In the case of cards issued by sponsoring companies (and not issued by an insured depository institution), the company should not suggest that the customer will be protected by the FDIC. Even if the sponsoring company maintains an account at an FDIC-insured depository institution for the purpose of making payments on its cards, the company should make no representations about FDIC insurance to the customer because the insured depositor will be the company and not the customer (unless the FDIC’s requirements for "pass-through" insurance coverage have been satisfied as previously explained).

QUESTIONS REGARDING THE PROPOSAL

  1. Should the FDIC adopt the proposed rule? This proposed rule would clarify the meaning of the term "deposit" as that term relates to the funds at insured banks that underlies stored value cards. Under the proposed regulation, the funds would be "deposits" unless (1) the bank itself has issued the cards against a pooled "reserve account" representing multiple cardholders; and (2) the bank maintains no supplemental records or sub-accounts reflecting the amount owed to each cardholder. Please explain.
















  2. In the alternative, should the FDIC adopt some other rule? Under what circumstances should funds received by an insured depository institution not be insurable as deposits? Please explain.
















  3. What should be the treatment of funds underlying "payroll cards"? Please explain.
















  4. Should the FDIC adopt the proposed definition of "stored value card"? Can this definition be improved? In the Opinion, the FDIC defines a "stored value card" as follows: "A stored value card stores information electronically on a magnetic stripe or computer chip and can be used to purchase goods or services. The balance recorded on the card is debited at a merchant’s point of sale terminal when the consumer makes a purchase." What are the differences (if any) between "stored value cards" and other types of bankcards such as "prepaid cards," "debit cards," "check cards," and "payroll cards"? Please explain.

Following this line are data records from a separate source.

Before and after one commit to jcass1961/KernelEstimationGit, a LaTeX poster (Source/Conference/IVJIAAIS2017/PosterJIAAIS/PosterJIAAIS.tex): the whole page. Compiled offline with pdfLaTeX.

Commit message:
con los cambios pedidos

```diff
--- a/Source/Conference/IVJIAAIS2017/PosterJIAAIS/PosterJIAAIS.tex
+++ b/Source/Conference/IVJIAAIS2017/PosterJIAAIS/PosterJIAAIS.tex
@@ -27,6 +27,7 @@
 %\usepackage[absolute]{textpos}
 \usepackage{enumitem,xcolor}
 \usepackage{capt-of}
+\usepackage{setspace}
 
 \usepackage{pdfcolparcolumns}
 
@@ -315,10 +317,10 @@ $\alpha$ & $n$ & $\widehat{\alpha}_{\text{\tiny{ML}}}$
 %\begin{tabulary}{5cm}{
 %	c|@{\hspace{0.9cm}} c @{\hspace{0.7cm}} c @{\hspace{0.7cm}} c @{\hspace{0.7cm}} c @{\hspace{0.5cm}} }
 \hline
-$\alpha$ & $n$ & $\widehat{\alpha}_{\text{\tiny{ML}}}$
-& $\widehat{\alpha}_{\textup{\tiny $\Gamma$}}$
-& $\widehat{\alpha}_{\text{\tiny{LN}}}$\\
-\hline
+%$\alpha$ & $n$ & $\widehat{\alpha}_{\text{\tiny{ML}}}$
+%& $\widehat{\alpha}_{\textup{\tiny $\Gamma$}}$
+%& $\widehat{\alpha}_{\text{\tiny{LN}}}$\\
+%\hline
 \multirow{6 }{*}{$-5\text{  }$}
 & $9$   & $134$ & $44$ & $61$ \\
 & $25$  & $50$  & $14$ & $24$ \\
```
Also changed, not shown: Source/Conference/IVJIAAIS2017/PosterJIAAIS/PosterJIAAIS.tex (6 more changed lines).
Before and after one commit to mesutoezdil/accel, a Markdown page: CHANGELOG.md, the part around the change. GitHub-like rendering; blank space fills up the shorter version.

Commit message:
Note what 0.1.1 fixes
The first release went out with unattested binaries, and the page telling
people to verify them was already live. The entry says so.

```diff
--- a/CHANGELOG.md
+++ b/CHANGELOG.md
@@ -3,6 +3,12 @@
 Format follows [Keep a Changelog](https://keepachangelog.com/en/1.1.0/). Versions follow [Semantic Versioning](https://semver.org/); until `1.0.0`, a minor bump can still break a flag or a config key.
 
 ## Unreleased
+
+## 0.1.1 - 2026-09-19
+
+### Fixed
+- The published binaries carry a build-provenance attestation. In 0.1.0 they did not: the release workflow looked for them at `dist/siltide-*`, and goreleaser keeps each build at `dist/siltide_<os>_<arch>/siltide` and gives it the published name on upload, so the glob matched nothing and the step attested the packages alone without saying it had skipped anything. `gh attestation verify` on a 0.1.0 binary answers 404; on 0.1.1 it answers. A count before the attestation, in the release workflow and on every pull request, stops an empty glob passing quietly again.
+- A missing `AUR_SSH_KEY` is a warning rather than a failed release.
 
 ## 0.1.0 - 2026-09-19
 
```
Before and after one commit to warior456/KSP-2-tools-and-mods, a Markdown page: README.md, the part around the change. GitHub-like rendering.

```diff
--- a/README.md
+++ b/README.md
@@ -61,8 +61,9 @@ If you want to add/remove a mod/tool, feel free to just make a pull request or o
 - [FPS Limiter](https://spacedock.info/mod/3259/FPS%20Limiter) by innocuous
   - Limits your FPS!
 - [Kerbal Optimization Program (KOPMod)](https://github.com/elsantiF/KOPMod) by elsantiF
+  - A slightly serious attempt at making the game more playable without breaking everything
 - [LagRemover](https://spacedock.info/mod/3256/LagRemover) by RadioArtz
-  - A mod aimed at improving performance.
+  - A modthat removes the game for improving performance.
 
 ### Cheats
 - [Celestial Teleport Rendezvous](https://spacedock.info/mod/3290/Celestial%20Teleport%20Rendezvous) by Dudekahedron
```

  5. Should the FDIC adopt specific disclosure requirements? Please explain.
















  6. If so, do the disclosures provided as examples in the preamble adequately address consumer confusion about the insurability of funds underlying stored value products? The preamble proposes the following language when cards qualify: "Member FDIC-Funds accessible by this card are insured by the Federal Deposit Insurance Corporation." When the funds do not qualify as "deposits," the cards might include this statement: "NOT FDIC INSURED-Funds accessible by this card are NOT insured by the Federal Deposit Insurance Corporation." Should these disclosures be required? Please explain.
















  7. Are there ways to reduce the costs or burdens associated with providing disclosures about the insurability of such funds? Please explain.
















  8. Should the FDIC adopt any special rules governing the insurance coverage of any "deposits" underlying stored value cards? Please explain.
















  9. Are insured depository institutions offering stored value products or systems that are not addressed in this notice of proposed rulemaking? Please explain.
















  10. In the case of a stored value card system in which the cards are issued by an insured depository institution, and the depository institution maintains a pooled "reserve account" reflecting its liabilities for all cards but does not maintain individual accounts or sub-accounts reflecting its liabilities to individual cardholders, how does the institution keep track of its liabilities? What technology is used? How does the institution know when and whether to make payments to merchants? Please explain.
















  11. Do you have any additional comments on this proposal?
















  12. Please submit your name, address, and phone number.
















Eric Richard • General Counsel • (202) 508-6742 • erichard@cuna.com
Mary Mitchell Dunn • SVP & Associate General Counsel • (202) 508-6736 • mdunn@cuna.com
Jeffrey Bloch • Assistant General Counsel • (202) 508-6732 • jbloch@cuna.com
Catherine Orr • Senior Regulatory Counsel • (202) 508-6743 • corr@cuna.com